The D16 project core is an open-source (Licensed under
GPL GNU GENERAL PUBLIC LICENCE), multi-platform (currently Win32 and Linux),
peer-to-peer distributed computing platform. According
Distributed computing is the process of aggregating the power of several
computing entities to collaboratively run a single computational task
in a transparent and coherent way, so that they appear as a single, centralized
The D16 core project - Core architecture
version-1.0. Document revision-1.0-
version 1.0 of the core design and architecture of the D16 core project is explained
here. Please note that this document is preliminary and is subject to changes
partially or wholly, as the design and/or architecture of the project changes.
A PDF version of this document can be found in the Documents
section along with other project documents. For displaying these documents
you may need Adobe Acrobat reader.
The D16 core project consists of (at least)the following components
The D16 tracker server.
each of which is explained below.
The D16 tracker server
The Basic architecture is illustrated below with the help of following diagram.
As shown in the diagram, the D16 network consists of a tracker server running D16 core tracker server software, and various peers (which can be home or work PCs, work-stations, main-frames, or even other types of dedicated servers) running the D16 core peer platform software.
All the network activities are made according to the D16 protocol which is a high level protocol layer laid upon the TCP/IP. In D16 protocol every transaction is made using so-called D16 signals, which has mainly three fields. More information on the D16 protocol can be found here.
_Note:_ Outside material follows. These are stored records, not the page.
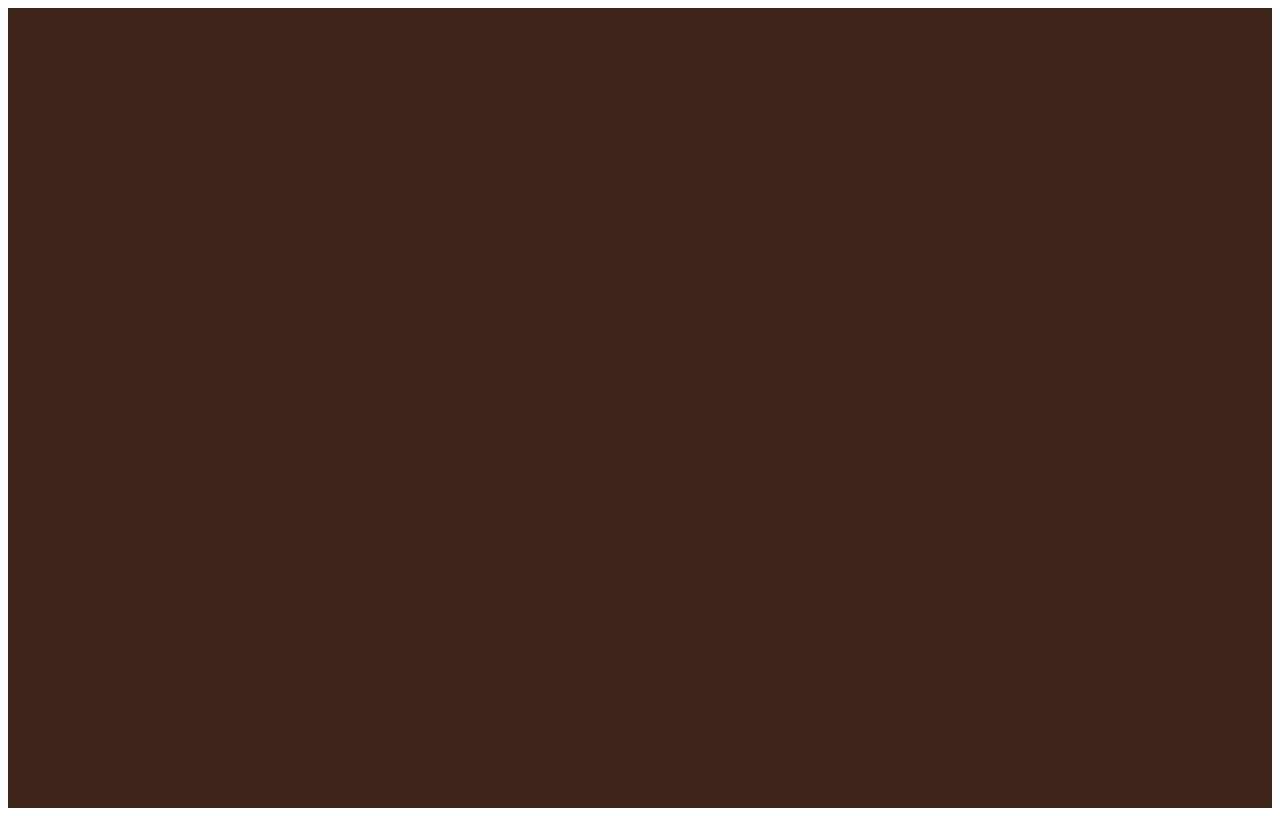
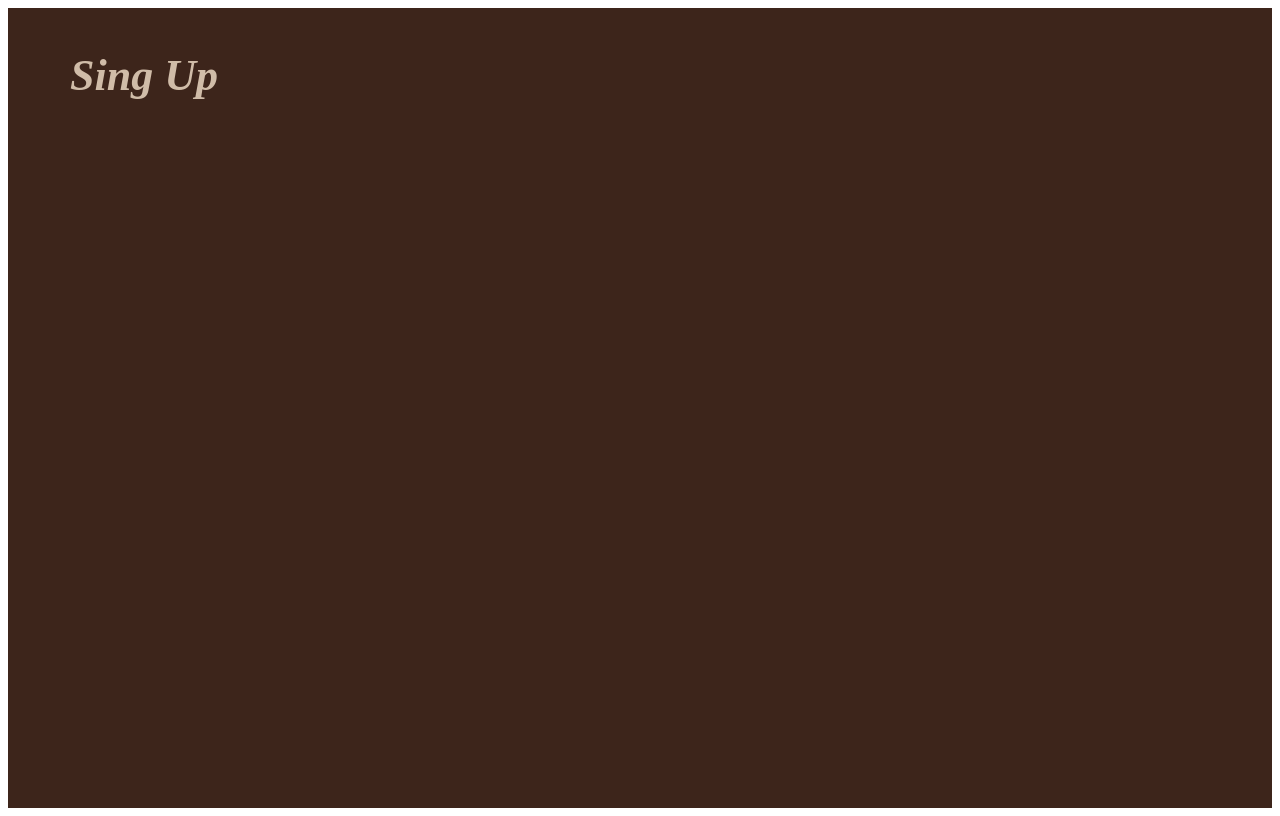
Before and after one commit to Valentina-2608/Coffee_app, a website: page sign_up_page.html in a window 1280 px wide. Drawn offline with Linux system fonts and the light colour scheme.

Commit message:
Add block caption1

```diff
--- a/sign_up_page.html
+++ b/sign_up_page.html
@@ -9,7 +9,7 @@
 </head>
 <body>
     <div class="signup_main">
-
+        <div class="caption1">Sing Up</div>
     </div>
 </body>
 </html>
```
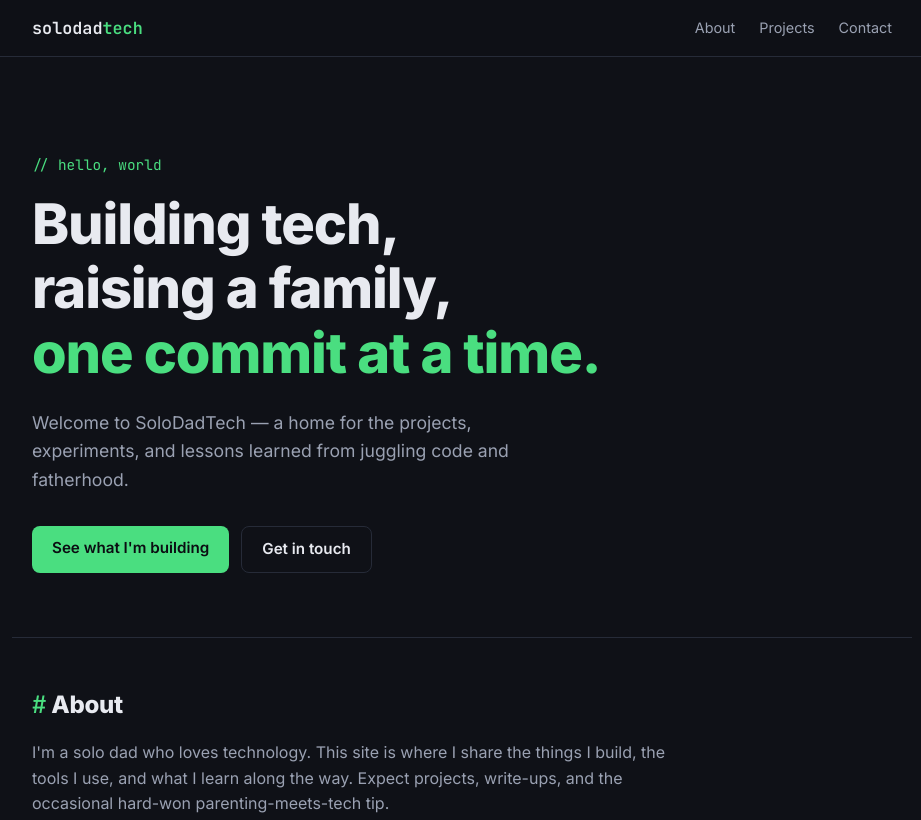
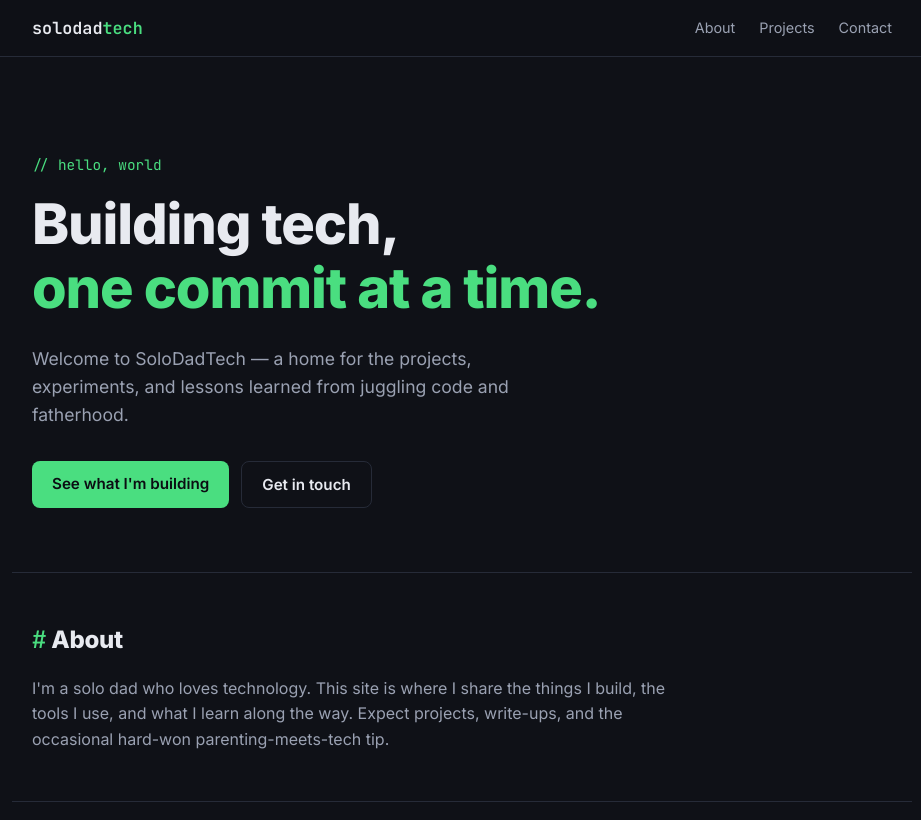
Before and after one commit to solodadtech/solodadtech, a plain HTML site: page index.html in a window 1280 px wide. Shown: the top 820 px of the page, without its empty margins (178-1099 px from the left). Drawn offline with Linux system fonts and the light colour scheme.

Commit message:
fix: remove raising a family line from hero

```diff
--- a/index.html
+++ b/index.html
@@ -26,7 +26,7 @@
   <main id="top">
     <section class="hero container">
       <p class="kicker">// hello, world</p>
-      <h1>Building tech,<br>raising a family,<br><span class="accent">one commit at a time.</span></h1>
+      <h1>Building tech,<br><span class="accent">one commit at a time.</span></h1>
       <p class="lede">
         Welcome to SoloDadTech — a home for the projects, experiments,
         and lessons learned from juggling code and fatherhood.
```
The peers initially connects to a tracker server whose address is known (which is configurable on the peer platform itself), and sends a registration signal. If the registration signal is accepted, the tracker server enrolls the peer to the peer-list it is maintaining, and sends back an ACCEPT signal indicating the registration was accepted; on the other hand when the registration is rejected, a DECLINE signal is send back.
Another function of the tracker server is to maintain a list of peers currently connected to the network (which may be sorted according to maximum processing power that can be offered, resource contribution and/or connection type/bandwidth). This list is supplied to each registered peer upon request. For a tight network such as clusters and or grids, this operation is comparatively easy and straight forward. But maintaining such a list becomes a tedious process on a loose bound Internet network or on a WAN, where most of the individual peers are not guaranteed to stay connected all the time, or for at least by the time of completion of the distributed tasks; more over they may disconnect from the network unexpectedly, without reporting a DISCONNECT signal to the tracker server. Which in turn causes the tracker server to keep such non-existing peers, enrolled to the peer-list they are maintaining. However this problem can be resolved by accepting a connection error report from other peers as they encounter a connection error with any peer, so that the tracker server can check the connection and remove the entry corresponding to the particular peer, if necessary.
In short the D16 tracker server is a server application which facilitates the following:-
Handling of registration/disconnection of peers.
The D16 Network protocol
The D16 network uses D16 protocol – which is a high-level protocol laid upon TCP/IP. D16 protocol uses D16 signals for transmission of control and data. Signals are defined for various purposes (all signals are predefined). A signal has the following structure.
A signal is constituted of fields (normally four in number).
A Tag field
-Which specifies the class and type of signal. The class of signal may be one of the predefined classes specified in appendix A. Type of the signal is one of the types specified in appendix A, which specifies what type of action does the signal mean. The two fields are separated by a tag separator (specified in appendix B Constants and symbols used).
<Signal CLASS><tag sep><Signal TYPE>
An ID field
-An ID field follows the tag field, which has the information about the peer who sends the signal. It has three parts separated by tag separators in between.
<IP address><tag sep><Port number><tag sep><Display Name>
-Signal body field is the body of the signal. Contains extra data or information, if any, required by the signal. This has only one part and there is no restriction for the internal part of this field. Also there is no restriction on the length of data in this field.
-The signal is terminated by an EOT byte. This field is only one byte in length and contains an EOT character(may differ from an ASCII EOT. Specified in appendix B Constants and symbols used), to indicate that the signal is terminated.
Every field is separated by a field separator (specified in appendix B Constants and symbols used).
The D16 Intermediate Transaction Layer (ITL)
This is the most important part of a peer platform, which connects to the tracker servers and to other peer and communicates with them according to the D16 protocol. The ITL is a program which runs on each peers and performs registration/disconnection and other transactions with the tracker server and other peers. The main job of ITL is to provide manageable services, in the form of various objects, to the D-Script Virtual Machine (DVM), so that the distributed scripts and libraries can make use of them.
D-Script Virtual Machine (DVM)
The D16 network protocol
© 2004 The D16 project team. All rights reserved.
Site designed and maintained by HK a.k.a. eXeption